The world is ready for the tripped-out sound of Aphex Twin again, but what do we really know about the pioneer of contemporary electronic music?

Richard D. James – the warped brain behind electronic noise project Aphex Twin – is known to go a bit ham on the old self-mythology. Surreal stories – about pet ferrets that live in personally owned army tanks, dj sets comprised of sandpaper, entire albums (Selected Ambient Works II specifically) inspired by lucid dreams, stillborn brothers of the same name, embryos and genius music machines – surround the Cornish composer like rogue planets in a self-created solar system.

So as the artist prepares for the release of his sixth studio album Syro on September 23 – his first in 13 years – we thought we’d dig out some lesser known maybe-truths about the mad savant.

He’s into Gabba

According to a 2001 interview in German music magazine Groove, James has a penchant for the fast-paced ‘Rotterdam techno’: “I like the aggression.
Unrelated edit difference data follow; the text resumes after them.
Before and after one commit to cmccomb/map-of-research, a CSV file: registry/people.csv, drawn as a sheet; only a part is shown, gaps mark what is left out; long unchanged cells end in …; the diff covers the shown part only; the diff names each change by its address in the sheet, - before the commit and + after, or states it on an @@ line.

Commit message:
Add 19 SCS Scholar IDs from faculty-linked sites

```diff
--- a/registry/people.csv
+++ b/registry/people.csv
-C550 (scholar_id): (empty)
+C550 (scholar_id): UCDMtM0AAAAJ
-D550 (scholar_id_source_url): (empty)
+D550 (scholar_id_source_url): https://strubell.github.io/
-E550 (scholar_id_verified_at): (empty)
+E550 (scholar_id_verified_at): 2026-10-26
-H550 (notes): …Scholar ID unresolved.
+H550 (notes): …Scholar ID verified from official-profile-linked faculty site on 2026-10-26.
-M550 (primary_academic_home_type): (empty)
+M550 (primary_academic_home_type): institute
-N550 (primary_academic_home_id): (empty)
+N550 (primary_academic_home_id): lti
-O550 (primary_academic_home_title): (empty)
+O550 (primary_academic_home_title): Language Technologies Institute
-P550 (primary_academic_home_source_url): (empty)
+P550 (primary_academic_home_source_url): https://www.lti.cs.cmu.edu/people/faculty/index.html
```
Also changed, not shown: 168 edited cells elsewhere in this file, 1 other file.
But I usually don’t like it when it’s totally distorted. I like controlled aggression. I think this is more effectively. When somebody just fucks around with the volume level on the mixer, that’s not really frightening. But something like the new Squarepusher stuff, I consider this way more disturbing ’cause it’s totally wicked. But it’s not distorted at all, it’s crispy. But it has bigger intensity. You can feel the spirit, the motivation behind it and that’s more brutal. That’s the difference between a lunatic getting mad at a mall and takes his knife and a serial killer who’s calculating and cold-blooded. The serial killer is more frightening.”
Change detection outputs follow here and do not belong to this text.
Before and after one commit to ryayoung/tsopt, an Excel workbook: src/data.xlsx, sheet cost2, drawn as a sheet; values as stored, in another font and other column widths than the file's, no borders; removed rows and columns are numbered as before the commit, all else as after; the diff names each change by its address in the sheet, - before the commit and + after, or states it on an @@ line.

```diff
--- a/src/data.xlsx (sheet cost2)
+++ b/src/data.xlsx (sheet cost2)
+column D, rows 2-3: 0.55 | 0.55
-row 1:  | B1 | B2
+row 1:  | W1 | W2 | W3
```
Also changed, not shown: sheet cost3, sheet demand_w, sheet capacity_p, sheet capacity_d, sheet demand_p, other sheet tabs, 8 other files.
He has his own record label

James launched Rephlex Records in 1991 with friend Grant Wilson-Claridge. According to ‘The Rephlex Manifesto’, published around their genesis, Rephlex aims “to demonstrate to the rest of the world that British dance music can be entirely original. In the main, we plan to disregard the all-too-common breakbeat and resist the laziness of sampling other people’s work. We also want to show that you can make a kick-ass drumbeat without preset drum machine sounds.” The label invented the term ‘braindance’ to describe the otherwise uncategorisable output of Aphex Twin and Rephlex Records. The official definition is as follows: “Braindance is the genre that encompasses the best elements of all genres, e.g traditional, classical, electronic music, popular, modern, industrial, ambient, hip hop, electro, house, techno, breakbeat, hardcore, ragga, garage, drum and bass, etc.”

He’s a Chris Morris fan
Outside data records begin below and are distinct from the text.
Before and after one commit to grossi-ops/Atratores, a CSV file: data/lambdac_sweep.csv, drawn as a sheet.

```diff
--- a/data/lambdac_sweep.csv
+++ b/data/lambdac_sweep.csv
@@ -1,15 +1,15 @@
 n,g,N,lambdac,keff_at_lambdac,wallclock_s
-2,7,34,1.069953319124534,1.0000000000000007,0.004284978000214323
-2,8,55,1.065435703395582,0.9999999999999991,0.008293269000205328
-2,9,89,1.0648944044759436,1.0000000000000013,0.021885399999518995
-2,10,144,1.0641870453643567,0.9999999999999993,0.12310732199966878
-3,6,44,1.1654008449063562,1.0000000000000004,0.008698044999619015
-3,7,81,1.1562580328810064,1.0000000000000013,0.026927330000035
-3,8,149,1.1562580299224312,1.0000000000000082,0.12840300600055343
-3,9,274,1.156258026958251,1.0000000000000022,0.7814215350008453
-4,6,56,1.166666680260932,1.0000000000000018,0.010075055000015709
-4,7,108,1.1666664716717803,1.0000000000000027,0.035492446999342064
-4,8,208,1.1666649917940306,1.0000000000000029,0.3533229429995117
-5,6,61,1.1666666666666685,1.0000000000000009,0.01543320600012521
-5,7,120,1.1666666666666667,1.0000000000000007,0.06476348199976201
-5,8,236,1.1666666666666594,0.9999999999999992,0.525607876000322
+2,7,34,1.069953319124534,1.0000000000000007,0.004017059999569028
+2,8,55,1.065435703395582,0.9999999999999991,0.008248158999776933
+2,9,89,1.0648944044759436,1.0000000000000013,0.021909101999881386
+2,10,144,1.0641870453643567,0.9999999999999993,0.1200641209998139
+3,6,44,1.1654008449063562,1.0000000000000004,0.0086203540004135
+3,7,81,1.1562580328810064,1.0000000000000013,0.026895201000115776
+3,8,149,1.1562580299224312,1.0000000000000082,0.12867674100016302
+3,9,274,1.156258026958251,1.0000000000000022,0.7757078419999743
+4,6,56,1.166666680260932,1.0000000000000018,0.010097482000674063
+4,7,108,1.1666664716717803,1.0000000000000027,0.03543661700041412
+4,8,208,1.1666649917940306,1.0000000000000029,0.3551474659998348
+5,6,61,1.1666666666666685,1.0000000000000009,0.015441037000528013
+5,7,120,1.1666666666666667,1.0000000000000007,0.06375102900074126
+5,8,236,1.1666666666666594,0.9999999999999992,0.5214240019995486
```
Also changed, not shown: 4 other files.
According to a Guardian interview in 2001, James thinks Chris Morris – whose Bafta-winning film Four Lions satirises much of the hypocrisy and surrealism of the British jihadist movement – is the ‘best comedian of all time’. Says James in the interview: “He’s amazing, that geezer. I don’t find any of his stuff offensive. A lot of my friends watch it with their hands over their mouths, like, ‘God, that’s so shocking.’ I just find it normal. Every single person has twisted thoughts that they’re just too scared to tell anyone about.”

He’s good at chess

“Chess has all the beauty of art – and much more,” said Duchamp – who eventually gave up art to concentrate on chess – in an interview with Time in 1952. “It cannot be commercialised. Chess is much purer than art in its social position.” Known to be something of a recluse, James – who now lives in a small (population: 300) village in Scotland – seems to also have a thing for the little figures of strategy. “Well, I don’t know if I’m good,” he told Space Age Bachelor Magazine in 1999, “But compared to someone who’s shit, I’m good. I love it. I can get right into it. Concentration’s not a problem. As long as I’m somewhere nice, and not distracting. I can’t play Chess with the TV on. That’s well fucking irritating. But I can play it when I’m listening to music. I’m rubbish when I’m stoned though. I just make really crap mistakes.”

He doesn’t believe in God

James grew up in Cornwall and apparently hung out on the beach with the surfers, taking drugs, bored by the lack of nightlife. According to an interview published in Select, 1995, he was once messing about on the beach and the undertow from a freak wave dragged him out to sea. His friends walked on up the beach, unaware that Richard was drowning. For about five minutes he struggled against the tow, convinced he was about to die, knowing that the only way to get back in would be to surf on a wave. Just as he was ready to give up, another wave washed him back onto the beach. “I’ve been close to death about a hundred times,” says James in the interview. “I almost drowned a few times and I’ve had more than 15 serious car crashes. It’s nice to speculate about [the afterlife], but I’m just too old-fashioned.”